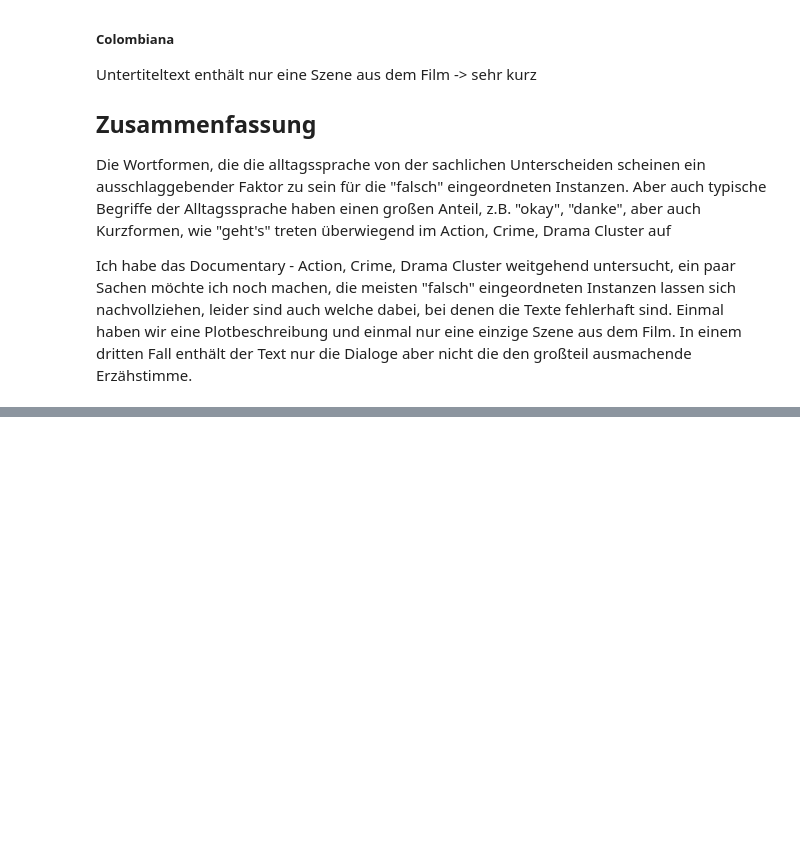
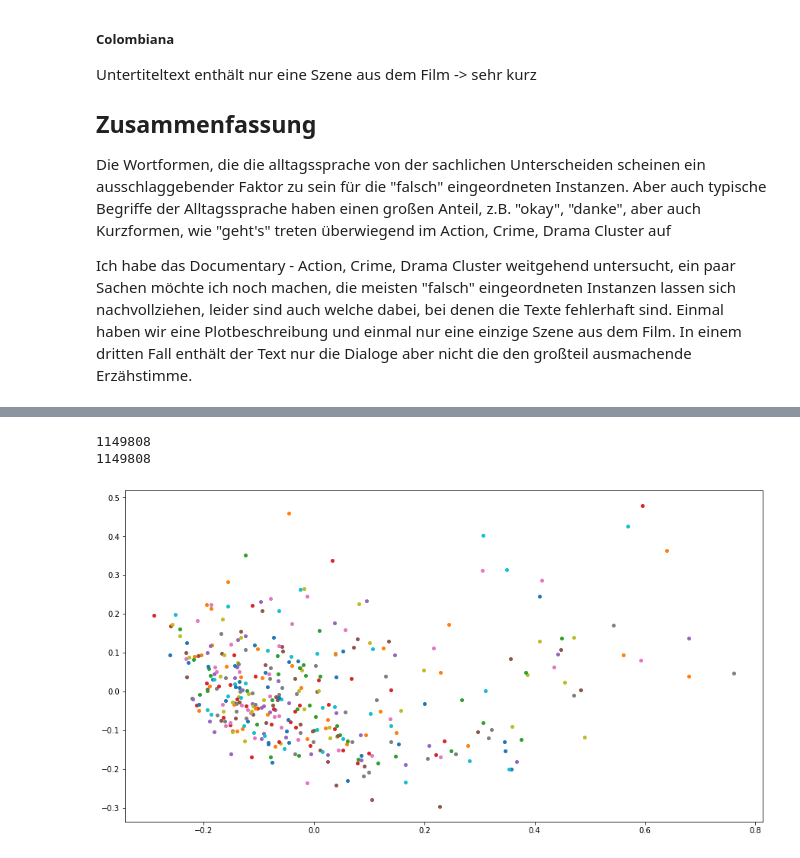
Before and after one commit to LennartKeller/SubtitleClustering, a Jupyter notebook: notebooks/final/Hierarchisches_Cluster_Auswertung.ipynb, the cells around one changed output, grey strips where cells are left out. Drawn from its saved outputs; the diff is of its cells as text; code cells hidden in the pictures; blank space fills up the shorter version.

```diff
--- a/notebooks/final/Hierarchisches_Cluster_Auswertung.ipynb
+++ b/notebooks/final/Hierarchisches_Cluster_Auswertung.ipynb
@@ -287,0 +315,38 @@ Ich habe das Documentary - Action, Crime, Drama Cluster weitgehend untersucht, e
+# %%
+df_genre.dropna(subset=['genre'], inplace=True)
+# %%
+genre_test = "Action"
+for x in df_genre.iterrows():
+    if x[1].genre == genre_test:
+        print(len(x[1].text))
+
+text = ""
+for instance in df.iterrows():
+    if instance[1].genre == genre_test:
+        text = text + instance[1].text
+print(len(text))
+# %% [output]
+1149808
+1149808
+# %%
+# TF-IDF
+tfidf = TfidfVectorizer(max_features=100, stop_words=stop_words)
+tokens = tfidf.fit_transform(df_genre.text)
+# %%
+pca = PCA(n_components=2)
+pca.fit(tokens.todense())
+X_tf = pca.transform(tokens.todense())
+
+#Abspeichern der Zwischenergebnisste im Datafram
+df_genre['pcatokens_1'] = X_tf[:,0]
+df_genre['pcatokens_2'] = X_tf[:,1]
+
+#Plotten anhand der gespeicherten Zwischenergebnisse
+plt.figure(figsize=(15,8))
+for d in df_genre.iterrows():
+    x = d[1].pcatokens_1
+    y = d[1].pcatokens_2
+    plt.plot(x, y, 'o', markersize=4)
+    #plt.plot(x, y, marker=TextPath((-3, -3), f'{d[1].kmeanstokens}'), color='black', markersize=1)
+# %% [output]
+[figure, added]
```
Also changed, not shown: parts of 12 cells of this notebook, 1 other file.
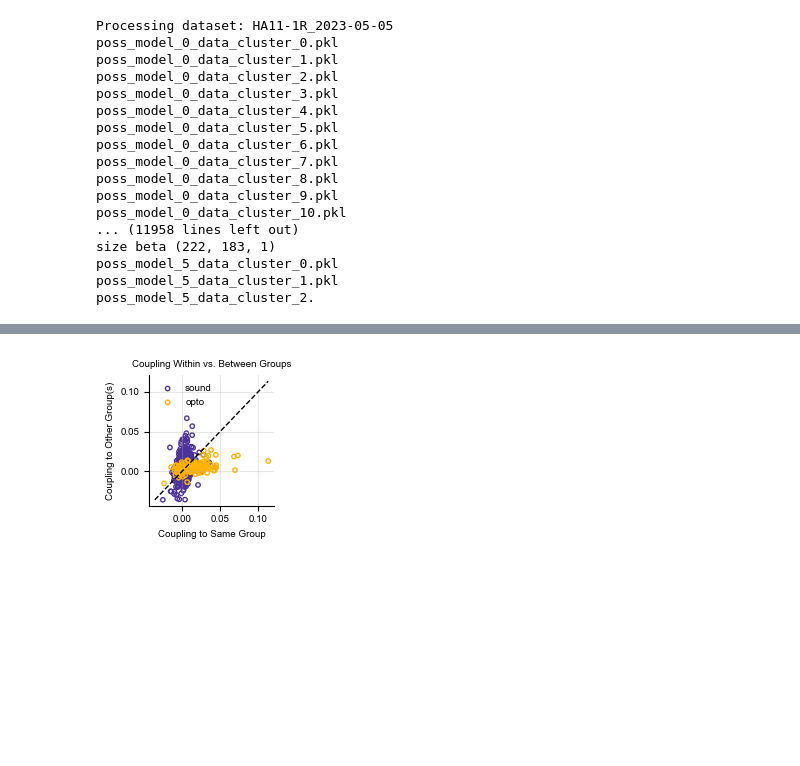
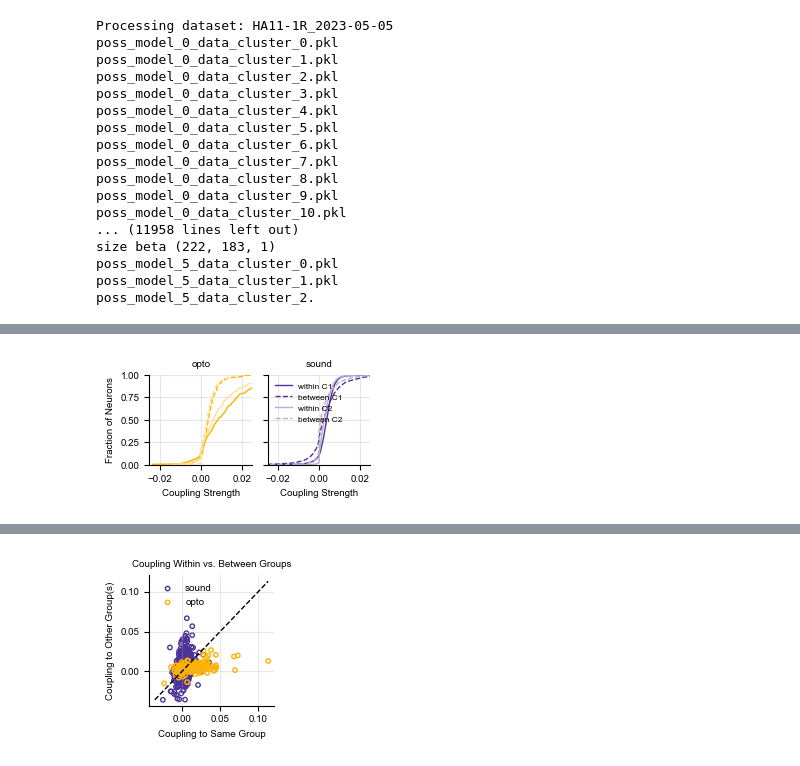
Before and after one commit to constanzabassi/GLM-analysis, a Jupyter notebook: notebooks/run_glm_encoding_analysis_all_neurons_coupling.ipynb, the cells around one changed output, grey strips where cells are left out. Saved outputs shown, nothing was run; the diff lists cells and outputs as text; code cells hidden in the pictures; blank space fills up the shorter version.

```diff
--- a/notebooks/run_glm_encoding_analysis_all_neurons_coupling.ipynb
+++ b/notebooks/run_glm_encoding_analysis_all_neurons_coupling.ipynb
@@ -264,0 +280,7 @@ plotter.plot_within_between_scatter(
+# %%
+plotter.plot_within_between_cdf_two_contexts(coupling_df5, coupling_df6, group_colors=plotter.group_colors,
+                                               title=None,
+                                               figsize=(1.4,1.7), save_path=f'{save_results}cdf_sound_opto_coupling_{mode}.pdf',
+                                               mode='mean', x_ylim=(-.025,0.025))
+# %% [output]
+[figure, added]
```
Also changed, not shown: parts of 3 cells of this notebook, 2 other files.
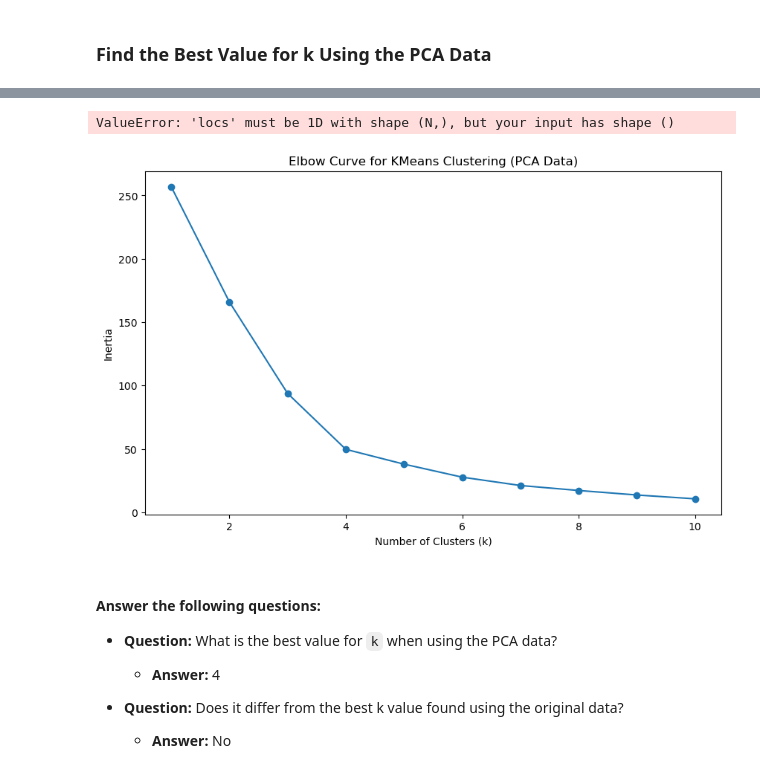
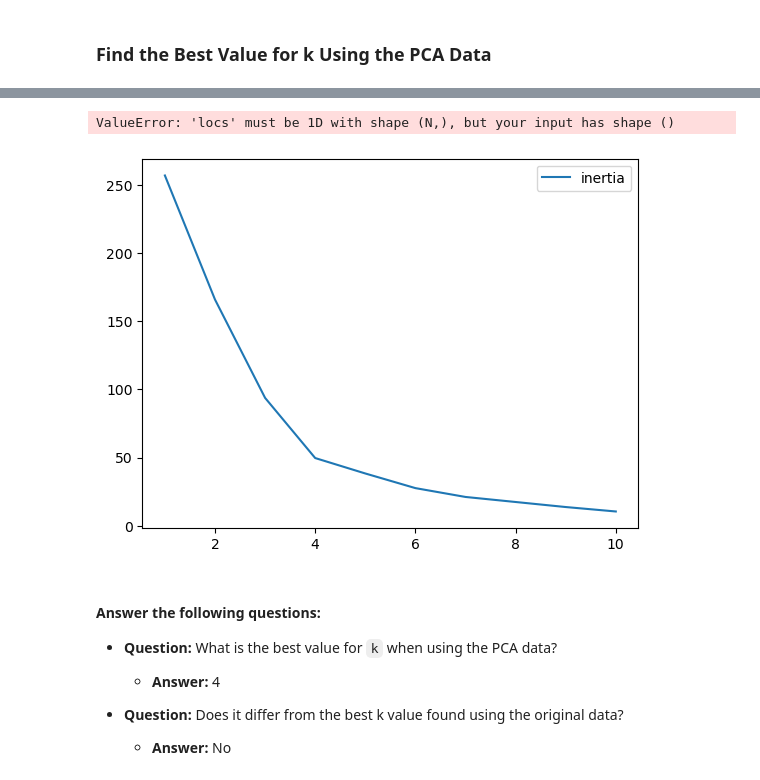
Before and after one commit to GitRomiBash/CryptoClustering, a Jupyter notebook: Crypto_Clustering_starter_code-Copy2.ipynb, the cells around one changed output, grey strips where cells are left out. Drawn from its saved outputs; the diff is of its cells as text; code cells hidden in the pictures.

```diff
--- a/Crypto_Clustering_starter_code-Copy2.ipynb
+++ b/Crypto_Clustering_starter_code-Copy2.ipynb
@@ -36,3 +36,6 @@ market_data_df.describe()
 | 50% | -0.063410 | 3.296410 | 0.109740 | -0.042370 | ... |
 | 75% | 0.612090 | 7.602780 | 5.510740 | 4.578130 | ... |
 | max | 4.840330 | 20.694590 | 24.239190 | 140.795700 | ... |
+# %%
+# Use the `StandardScaler()` module from scikit-learn to normalize the data from the CSV file
+market_data_scaled = StandardScaler().fit_transform(market_data_df)
@@ -141,7 +123,7 @@ plt.show()
 kmeans = KMeans(n_clusters=5, n_init='auto', random_state=2)
 # %%
 # Fit the K-Means model using the scaled data
-kmeans.fit(scaled_df)
+kmeans.fit(market_data_scaled)
 # %% [output]
 KMeans(n_clusters=5, n_init='auto', random_state=2)
 # %%
@@ -195,17 +172,12 @@ plt.show()
 pca = PCA(n_components=3)
 # %%
 # Use the PCA model with `fit_transform` on the original scaled DataFrame to reduce to three principal components.
-# Use the PCA model with fit_transform on the original scaled DataFrame to reduce to three principal components
-pca_result = pca.fit_transform(scaled_df)
 
-# Convert the result into a DataFrame
-pca_df = pd.DataFrame(data=pca_result, columns=['PC1', 'PC2', 'PC3'], index=scaled_df.index)
+pca_result = pca.fit_transform(market_data_scaled)
 
-# View the first five rows of the DataFrame
+pca_df=pd.DataFrame(data=pca_result, columns=["PC1","PC2","PC3"], index=market_data_scaled.index)
+# View the first five rows of the DataFrame.
 pca_df.head()
-
-
-# View the first five rows of the DataFrame.
 # %% [output]
 |  | PC1 | PC2 | PC3 |
 | coin_id |  |  |  |
@@ -237,16 +203,13 @@ Explained Variance for PC3: 0.1760379
 # Note: The code for this step is provided for you
 
 # Creating a DataFrame with the PCA data
-pca_data_df = pd.DataFrame(data=pca_result, columns=['PC1', 'PC2', 'PC3'], index=scaled_df.index)
-
+pca_data_df=pd.DataFrame(data=pca_result, columns=["PC1","PC2","PC3"], index=market_data_scaled.index)
 
 # Copy the crypto names from the original data
 crypto_names = market_data_df.index
 
-
 # Set the coinid column as index
-pca_data_df.index.name = 'coin_id'
-
+pca_data_df.index.name = "coin_id"
 
 # Display sample data
 pca_data_df.head(10)
@@ -306,18 +271,13 @@ elbow_df
 # %%
 # Plot a line chart with all the inertia values computed with
 # the different values of k to visually identify the optimal value for k.
-# Plot a line chart with all the inertia values
-plt.figure(figsize=(10, 6))
-plt.plot(elbow_df['k'], elbow_df['inertia'], marker='o', linestyle='-')
-plt.title('Elbow Curve for KMeans Clustering (PCA Data)')
-plt.xlabel('Number of Clusters (k)')
-plt.ylabel('Inertia')
-plt.xticks(k)
-plt.grid(True)
-plt.show()
+elbow_df.plot.line(x="k",
+                   y="inertia",
+                   title="Elbow Curve",
+                   xticks=k)
 # %% [output]
 ValueError: 'locs' must be 1D with shape (N,), but your input has shape ()
-[figure, old version]
+[figure, new version]
 # %% [markdown]
 #### Answer the following questions:
 * **Question:** What is the best value for `k` when using the PCA data?
```
Also changed, not shown: parts of 15 cells of this notebook.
==============================
Pictures are to be left out. Everything else in the records must be written out exactly.

Before and after one commit to LennartKeller/SubtitleClustering, a Jupyter notebook: notebooks/final/Hierarchisches_Cluster_Auswertung.ipynb, the cells around one changed output, grey strips where cells are left out. Drawn from its saved outputs; the diff is of its cells as text; code cells hidden in the pictures; blank space fills up the shorter version.

```diff
--- a/notebooks/final/Hierarchisches_Cluster_Auswertung.ipynb
+++ b/notebooks/final/Hierarchisches_Cluster_Auswertung.ipynb
@@ -287,0 +315,38 @@ Ich habe das Documentary - Action, Crime, Drama Cluster weitgehend untersucht, e
+# %%
+df_genre.dropna(subset=['genre'], inplace=True)
+# %%
+genre_test = "Action"
+for x in df_genre.iterrows():
+    if x[1].genre == genre_test:
+        print(len(x[1].text))
+
+text = ""
+for instance in df.iterrows():
+    if instance[1].genre == genre_test:
+        text = text + instance[1].text
+print(len(text))
+# %% [output]
+1149808
+1149808
+# %%
+# TF-IDF
+tfidf = TfidfVectorizer(max_features=100, stop_words=stop_words)
+tokens = tfidf.fit_transform(df_genre.text)
+# %%
+pca = PCA(n_components=2)
+pca.fit(tokens.todense())
+X_tf = pca.transform(tokens.todense())
+
+#Abspeichern der Zwischenergebnisste im Datafram
+df_genre['pcatokens_1'] = X_tf[:,0]
+df_genre['pcatokens_2'] = X_tf[:,1]
+
+#Plotten anhand der gespeicherten Zwischenergebnisse
+plt.figure(figsize=(15,8))
+for d in df_genre.iterrows():
+    x = d[1].pcatokens_1
+    y = d[1].pcatokens_2
+    plt.plot(x, y, 'o', markersize=4)
+    #plt.plot(x, y, marker=TextPath((-3, -3), f'{d[1].kmeanstokens}'), color='black', markersize=1)
+# %% [output]
+[figure, added]
```
Also changed, not shown: parts of 12 cells of this notebook, 1 other file.
Before and after one commit to constanzabassi/GLM-analysis, a Jupyter notebook: notebooks/run_glm_encoding_analysis_all_neurons_coupling.ipynb, the cells around one changed output, grey strips where cells are left out. Saved outputs shown, nothing was run; the diff lists cells and outputs as text; code cells hidden in the pictures; blank space fills up the shorter version.

```diff
--- a/notebooks/run_glm_encoding_analysis_all_neurons_coupling.ipynb
+++ b/notebooks/run_glm_encoding_analysis_all_neurons_coupling.ipynb
@@ -264,0 +280,7 @@ plotter.plot_within_between_scatter(
+# %%
+plotter.plot_within_between_cdf_two_contexts(coupling_df5, coupling_df6, group_colors=plotter.group_colors,
+                                               title=None,
+                                               figsize=(1.4,1.7), save_path=f'{save_results}cdf_sound_opto_coupling_{mode}.pdf',
+                                               mode='mean', x_ylim=(-.025,0.025))
+# %% [output]
+[figure, added]
```
Also changed, not shown: parts of 3 cells of this notebook, 2 other files.
Before and after one commit to GitRomiBash/CryptoClustering, a Jupyter notebook: Crypto_Clustering_starter_code-Copy2.ipynb, the cells around one changed output, grey strips where cells are left out. Drawn from its saved outputs; the diff is of its cells as text; code cells hidden in the pictures.

```diff
--- a/Crypto_Clustering_starter_code-Copy2.ipynb
+++ b/Crypto_Clustering_starter_code-Copy2.ipynb
@@ -36,3 +36,6 @@ market_data_df.describe()
 | 50% | -0.063410 | 3.296410 | 0.109740 | -0.042370 | ... |
 | 75% | 0.612090 | 7.602780 | 5.510740 | 4.578130 | ... |
 | max | 4.840330 | 20.694590 | 24.239190 | 140.795700 | ... |
+# %%
+# Use the `StandardScaler()` module from scikit-learn to normalize the data from the CSV file
+market_data_scaled = StandardScaler().fit_transform(market_data_df)
@@ -141,7 +123,7 @@ plt.show()
 kmeans = KMeans(n_clusters=5, n_init='auto', random_state=2)
 # %%
 # Fit the K-Means model using the scaled data
-kmeans.fit(scaled_df)
+kmeans.fit(market_data_scaled)
 # %% [output]
 KMeans(n_clusters=5, n_init='auto', random_state=2)
 # %%
@@ -195,17 +172,12 @@ plt.show()
 pca = PCA(n_components=3)
 # %%
 # Use the PCA model with `fit_transform` on the original scaled DataFrame to reduce to three principal components.
-# Use the PCA model with fit_transform on the original scaled DataFrame to reduce to three principal components
-pca_result = pca.fit_transform(scaled_df)
 
-# Convert the result into a DataFrame
-pca_df = pd.DataFrame(data=pca_result, columns=['PC1', 'PC2', 'PC3'], index=scaled_df.index)
+pca_result = pca.fit_transform(market_data_scaled)
 
-# View the first five rows of the DataFrame
+pca_df=pd.DataFrame(data=pca_result, columns=["PC1","PC2","PC3"], index=market_data_scaled.index)
+# View the first five rows of the DataFrame.
 pca_df.head()
-
-
-# View the first five rows of the DataFrame.
 # %% [output]
 |  | PC1 | PC2 | PC3 |
 | coin_id |  |  |  |
@@ -237,16 +203,13 @@ Explained Variance for PC3: 0.1760379
 # Note: The code for this step is provided for you
 
 # Creating a DataFrame with the PCA data
-pca_data_df = pd.DataFrame(data=pca_result, columns=['PC1', 'PC2', 'PC3'], index=scaled_df.index)
-
+pca_data_df=pd.DataFrame(data=pca_result, columns=["PC1","PC2","PC3"], index=market_data_scaled.index)
 
 # Copy the crypto names from the original data
 crypto_names = market_data_df.index
 
-
 # Set the coinid column as index
-pca_data_df.index.name = 'coin_id'
-
+pca_data_df.index.name = "coin_id"
 
 # Display sample data
 pca_data_df.head(10)
@@ -306,18 +271,13 @@ elbow_df
 # %%
 # Plot a line chart with all the inertia values computed with
 # the different values of k to visually identify the optimal value for k.
-# Plot a line chart with all the inertia values
-plt.figure(figsize=(10, 6))
-plt.plot(elbow_df['k'], elbow_df['inertia'], marker='o', linestyle='-')
-plt.title('Elbow Curve for KMeans Clustering (PCA Data)')
-plt.xlabel('Number of Clusters (k)')
-plt.ylabel('Inertia')
-plt.xticks(k)
-plt.grid(True)
-plt.show()
+elbow_df.plot.line(x="k",
+                   y="inertia",
+                   title="Elbow Curve",
+                   xticks=k)
 # %% [output]
 ValueError: 'locs' must be 1D with shape (N,), but your input has shape ()
-[figure, old version]
+[figure, new version]
 # %% [markdown]
 #### Answer the following questions:
 * **Question:** What is the best value for `k` when using the PCA data?
```
Also changed, not shown: parts of 15 cells of this notebook.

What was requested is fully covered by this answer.